In Wednesday’s Chronicle, we saw some local examples of innovation. But innovation, like many things, is in the eye of the beholder.
When we think of the term innovation, we might think of things that are “new and improved,” or represent “a breakthrough” in technology or thinking. It all sounds like a bad advertisement on talk radio: “New and improved! A breakthrough in technology! Call in the next 30 seconds and we’ll add a second for half price!”
In many cases the breakthrough turns out to be a minor tweak of an existing product, and the innovation is actually in the OTT marketing of it. (OTT is, in and of itself, an innovation in communication technology!) From this perspective, innovation appears to be more about getting people to buy things they may or may not need than improving lives or advancing humanity toward a more positive future.
Fortunately, there are other perspectives on innovation, one of which is about doing something better. For example, coming up with a medical diagnosis technique that is less invasive for patients by using medical imaging rather than exploratory surgery. While the imaging technology would have a high up front cost, a hospital would save money over time by scheduling fewer and fewer costly surgeries. Win-Win.
Ironically, many innovations that improve some people’s lives result in a net loss of jobs by replacing other human beings with machines. While the example of replacing surgeons with MRIs and CT scans is a poor one, I recall another innovation from my childhood on the outskirts of Detroit when robotic arms began replacing auto workers and causing high unemployment in the Motor City. The next innovation by General Motors was to close plants in Detroit, Pontiac and Flint, Michigan and open plants in Mexico.
This type of innovation often enriches the innovators but impoverishes many others, and adds to the large and widening wealth gap by increasing income inequality. False narratives from self-proclaimed “Job Creators” have been proven wrong by objective analysis, but the narratives remain among the hard right just as Trickle Down Economics is still embraced despite no robust research ever confirming this weak economic theory actually works.
This all begs the question: What type of innovation actually creates jobs and keeps dollars circulating in the local economy?

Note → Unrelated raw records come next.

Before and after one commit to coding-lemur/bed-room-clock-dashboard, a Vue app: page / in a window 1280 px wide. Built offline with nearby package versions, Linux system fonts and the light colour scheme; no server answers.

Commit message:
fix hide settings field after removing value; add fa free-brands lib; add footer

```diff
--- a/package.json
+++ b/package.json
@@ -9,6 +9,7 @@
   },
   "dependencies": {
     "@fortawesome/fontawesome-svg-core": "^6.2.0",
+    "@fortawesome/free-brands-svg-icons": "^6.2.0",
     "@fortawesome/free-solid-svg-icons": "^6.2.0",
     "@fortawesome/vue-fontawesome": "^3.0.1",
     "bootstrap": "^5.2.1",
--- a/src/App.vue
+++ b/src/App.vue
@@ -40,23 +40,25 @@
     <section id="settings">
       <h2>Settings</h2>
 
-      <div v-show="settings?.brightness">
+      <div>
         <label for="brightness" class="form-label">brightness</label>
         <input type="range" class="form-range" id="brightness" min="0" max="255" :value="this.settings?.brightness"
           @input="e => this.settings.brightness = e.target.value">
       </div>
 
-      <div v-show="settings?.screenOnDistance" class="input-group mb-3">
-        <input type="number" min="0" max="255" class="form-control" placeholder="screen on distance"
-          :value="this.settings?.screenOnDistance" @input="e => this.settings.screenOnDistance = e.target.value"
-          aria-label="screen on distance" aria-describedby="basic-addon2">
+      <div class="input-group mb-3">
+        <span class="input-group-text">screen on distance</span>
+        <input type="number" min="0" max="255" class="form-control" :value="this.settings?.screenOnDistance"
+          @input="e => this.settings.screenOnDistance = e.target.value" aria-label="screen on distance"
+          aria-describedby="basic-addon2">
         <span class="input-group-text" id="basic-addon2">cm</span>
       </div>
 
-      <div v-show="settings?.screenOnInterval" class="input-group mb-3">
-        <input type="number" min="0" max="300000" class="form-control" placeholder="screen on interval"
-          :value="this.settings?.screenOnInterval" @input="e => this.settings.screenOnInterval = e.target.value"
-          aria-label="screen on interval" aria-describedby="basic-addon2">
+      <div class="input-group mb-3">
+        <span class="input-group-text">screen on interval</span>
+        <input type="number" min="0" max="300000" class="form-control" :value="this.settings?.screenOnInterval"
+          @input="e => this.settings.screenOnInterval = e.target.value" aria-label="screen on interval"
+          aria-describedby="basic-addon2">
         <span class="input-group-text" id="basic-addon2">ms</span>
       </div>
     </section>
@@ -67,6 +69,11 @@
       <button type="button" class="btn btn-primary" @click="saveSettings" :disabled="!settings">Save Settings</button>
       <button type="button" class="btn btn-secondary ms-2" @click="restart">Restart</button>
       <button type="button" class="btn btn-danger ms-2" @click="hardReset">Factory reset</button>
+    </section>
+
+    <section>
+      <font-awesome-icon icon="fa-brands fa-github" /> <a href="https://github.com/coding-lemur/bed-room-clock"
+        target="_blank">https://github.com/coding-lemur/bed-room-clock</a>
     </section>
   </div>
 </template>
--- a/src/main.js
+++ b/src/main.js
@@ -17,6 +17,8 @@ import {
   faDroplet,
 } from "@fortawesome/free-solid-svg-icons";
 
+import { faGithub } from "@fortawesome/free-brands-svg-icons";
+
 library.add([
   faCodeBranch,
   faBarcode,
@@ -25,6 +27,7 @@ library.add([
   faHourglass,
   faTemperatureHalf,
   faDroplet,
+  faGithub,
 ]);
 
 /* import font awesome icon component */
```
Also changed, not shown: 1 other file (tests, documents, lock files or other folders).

I’m sure that Chronicle readers may come up with a few, but of those, which would actually lead to net job creation rather than simply employing six people in a new way only to un-employ eight people in an old way? Don’t get me wrong, I am all for creating jobs in Whanganui even if it means jobs lost in other centres. It’s just that we need to look at innovation from a holistic perspective if we want to be honest about it.
From a holistic perspective, I cannot think of a better innovation than the Eco Design Advisor Service offered by the councils of Auckland, Hamilton, Kapiti Coast, the Hutt Valley, Nelson, Invercargill and Palmerston North.
The service helps owners and renters make their homes warmer, dryer and more energy efficient. The service offers independent, expert one-on-one advice free of charge to all residents. It was created by the Building Research Association of New Zealand (BRANZ) to inform and empower anyone who lives inside of a dwelling to make the best decisions regarding energy performance, comfort, water conservation and materials. It is not hard to see how this service would help create jobs in these communities and keep dollars circulating locally.
Innovative, eh? Seems others agree. The Eco Design Advisor Service was recognised in April with the Carter Holt Harvey Innovator of the Year Award from the Building Officials Institute of New Zealand (BOINZ). Two more councils are looking at adding the programme as it goes from strength to strength.
New! Improved! A breakthrough! Act now!